What to do:
Your answer must be every line of the data below that holds the string "import", copied exactly.

Dataset extract:
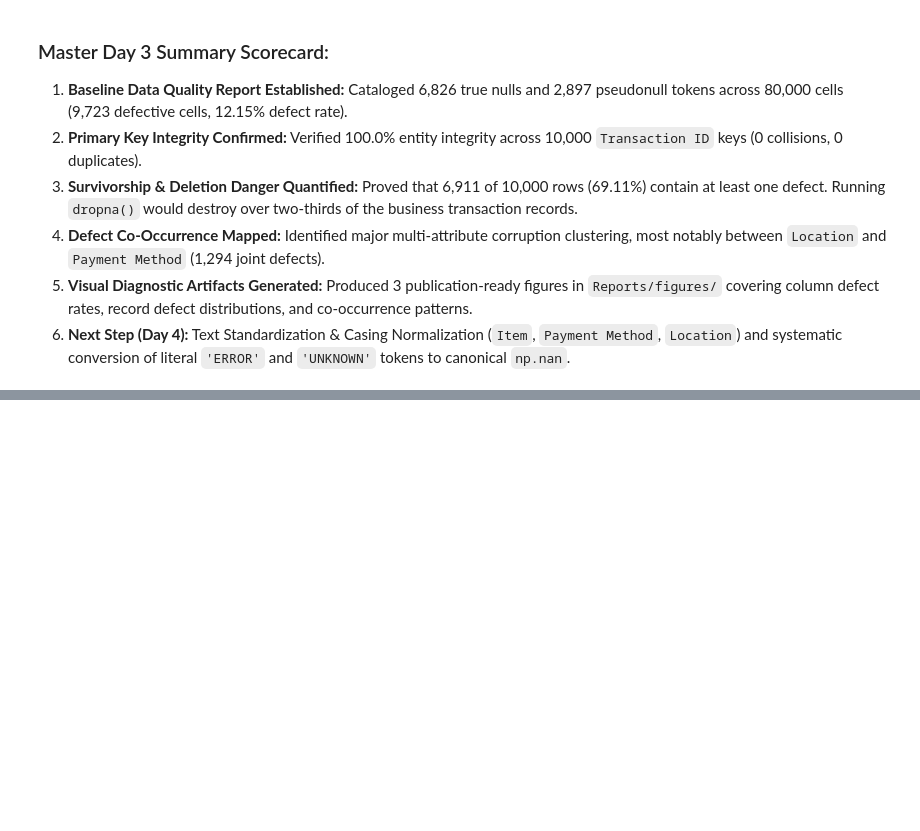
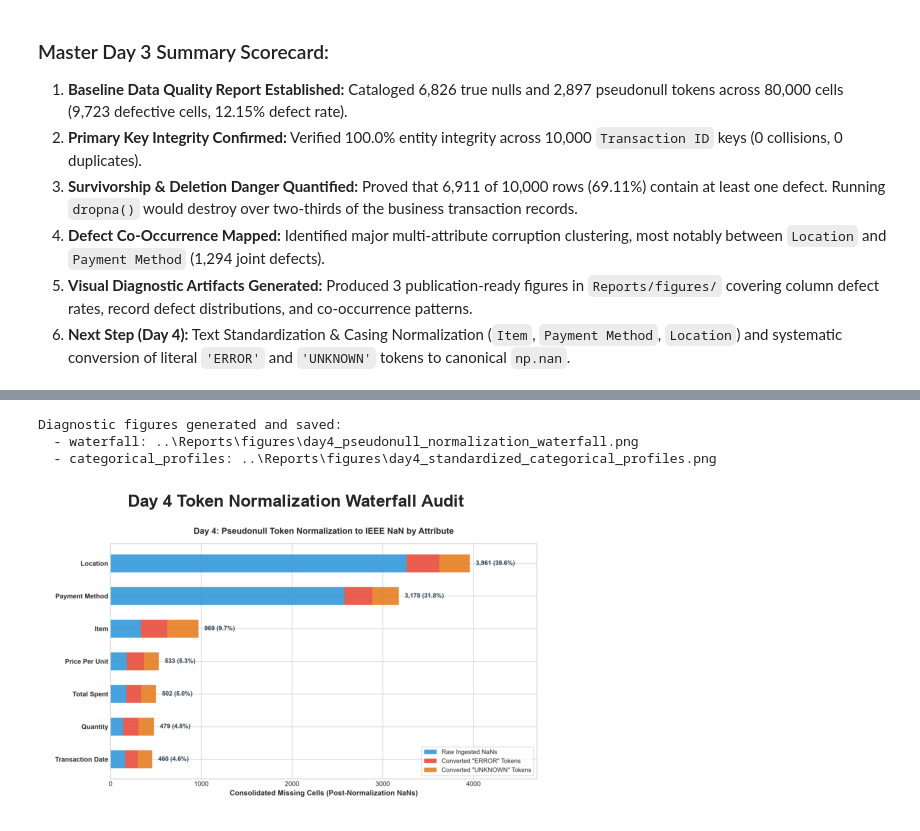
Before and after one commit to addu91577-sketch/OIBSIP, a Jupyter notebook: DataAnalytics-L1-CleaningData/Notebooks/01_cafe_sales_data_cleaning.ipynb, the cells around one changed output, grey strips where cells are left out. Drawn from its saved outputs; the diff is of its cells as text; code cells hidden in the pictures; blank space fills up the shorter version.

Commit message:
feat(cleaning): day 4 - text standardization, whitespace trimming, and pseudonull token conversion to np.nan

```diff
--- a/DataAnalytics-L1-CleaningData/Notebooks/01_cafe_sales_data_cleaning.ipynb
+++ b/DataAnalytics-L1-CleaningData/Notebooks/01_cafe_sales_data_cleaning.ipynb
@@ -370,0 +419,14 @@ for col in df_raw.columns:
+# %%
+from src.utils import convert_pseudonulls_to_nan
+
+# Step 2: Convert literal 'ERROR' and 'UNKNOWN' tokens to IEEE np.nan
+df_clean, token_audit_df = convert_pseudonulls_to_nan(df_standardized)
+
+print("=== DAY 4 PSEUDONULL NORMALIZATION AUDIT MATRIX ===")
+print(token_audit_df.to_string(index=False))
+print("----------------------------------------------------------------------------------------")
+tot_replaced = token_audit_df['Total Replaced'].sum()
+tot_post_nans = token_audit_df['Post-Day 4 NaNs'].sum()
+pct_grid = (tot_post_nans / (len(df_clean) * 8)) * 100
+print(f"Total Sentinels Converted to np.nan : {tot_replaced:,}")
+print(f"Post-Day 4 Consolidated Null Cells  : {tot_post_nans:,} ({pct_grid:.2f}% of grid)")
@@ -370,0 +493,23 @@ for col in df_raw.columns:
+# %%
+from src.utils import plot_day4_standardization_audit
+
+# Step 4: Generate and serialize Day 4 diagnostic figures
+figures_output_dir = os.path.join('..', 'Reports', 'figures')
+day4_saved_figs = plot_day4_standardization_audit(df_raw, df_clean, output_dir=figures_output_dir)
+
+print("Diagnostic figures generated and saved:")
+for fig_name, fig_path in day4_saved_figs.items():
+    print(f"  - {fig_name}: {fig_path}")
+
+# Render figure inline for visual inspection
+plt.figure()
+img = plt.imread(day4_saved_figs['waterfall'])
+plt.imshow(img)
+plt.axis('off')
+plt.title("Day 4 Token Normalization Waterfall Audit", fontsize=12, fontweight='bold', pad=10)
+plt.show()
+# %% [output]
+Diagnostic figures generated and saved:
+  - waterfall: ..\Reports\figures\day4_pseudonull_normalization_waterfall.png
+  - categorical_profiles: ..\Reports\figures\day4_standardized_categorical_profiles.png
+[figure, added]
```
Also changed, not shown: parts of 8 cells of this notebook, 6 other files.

...

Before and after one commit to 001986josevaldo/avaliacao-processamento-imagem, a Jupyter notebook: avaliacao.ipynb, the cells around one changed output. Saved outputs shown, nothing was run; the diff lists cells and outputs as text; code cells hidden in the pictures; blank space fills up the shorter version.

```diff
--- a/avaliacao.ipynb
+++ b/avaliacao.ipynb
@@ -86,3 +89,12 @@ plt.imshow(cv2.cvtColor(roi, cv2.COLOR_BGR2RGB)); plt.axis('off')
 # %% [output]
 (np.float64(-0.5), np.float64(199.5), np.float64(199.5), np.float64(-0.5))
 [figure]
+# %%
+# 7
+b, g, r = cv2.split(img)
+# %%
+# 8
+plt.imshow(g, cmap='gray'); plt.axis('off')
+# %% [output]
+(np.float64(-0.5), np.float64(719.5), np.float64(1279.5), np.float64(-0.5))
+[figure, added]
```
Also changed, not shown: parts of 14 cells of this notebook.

--

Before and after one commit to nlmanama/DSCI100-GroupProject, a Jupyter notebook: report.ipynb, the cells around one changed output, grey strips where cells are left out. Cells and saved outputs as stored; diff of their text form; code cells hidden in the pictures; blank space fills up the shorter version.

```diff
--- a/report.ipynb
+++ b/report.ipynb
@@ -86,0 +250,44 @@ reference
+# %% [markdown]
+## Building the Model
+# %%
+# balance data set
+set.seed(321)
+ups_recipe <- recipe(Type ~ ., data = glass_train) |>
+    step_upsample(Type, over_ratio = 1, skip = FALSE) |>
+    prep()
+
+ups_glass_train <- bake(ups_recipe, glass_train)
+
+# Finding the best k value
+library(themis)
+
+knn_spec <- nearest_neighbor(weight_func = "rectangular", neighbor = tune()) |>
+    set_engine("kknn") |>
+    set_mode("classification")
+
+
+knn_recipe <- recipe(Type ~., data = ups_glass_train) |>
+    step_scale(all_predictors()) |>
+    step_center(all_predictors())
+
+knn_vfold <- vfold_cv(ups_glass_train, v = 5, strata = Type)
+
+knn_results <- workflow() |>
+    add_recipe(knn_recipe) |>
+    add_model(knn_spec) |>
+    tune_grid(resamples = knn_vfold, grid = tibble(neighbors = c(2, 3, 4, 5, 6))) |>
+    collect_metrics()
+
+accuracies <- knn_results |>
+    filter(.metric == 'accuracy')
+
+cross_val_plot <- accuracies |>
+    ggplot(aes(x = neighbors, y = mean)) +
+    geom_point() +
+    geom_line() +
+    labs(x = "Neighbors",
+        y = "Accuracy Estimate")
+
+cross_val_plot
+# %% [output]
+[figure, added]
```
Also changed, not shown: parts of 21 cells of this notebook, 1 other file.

Solved problem:
+from src.utils import convert_pseudonulls_to_nan
+from src.utils import plot_day4_standardization_audit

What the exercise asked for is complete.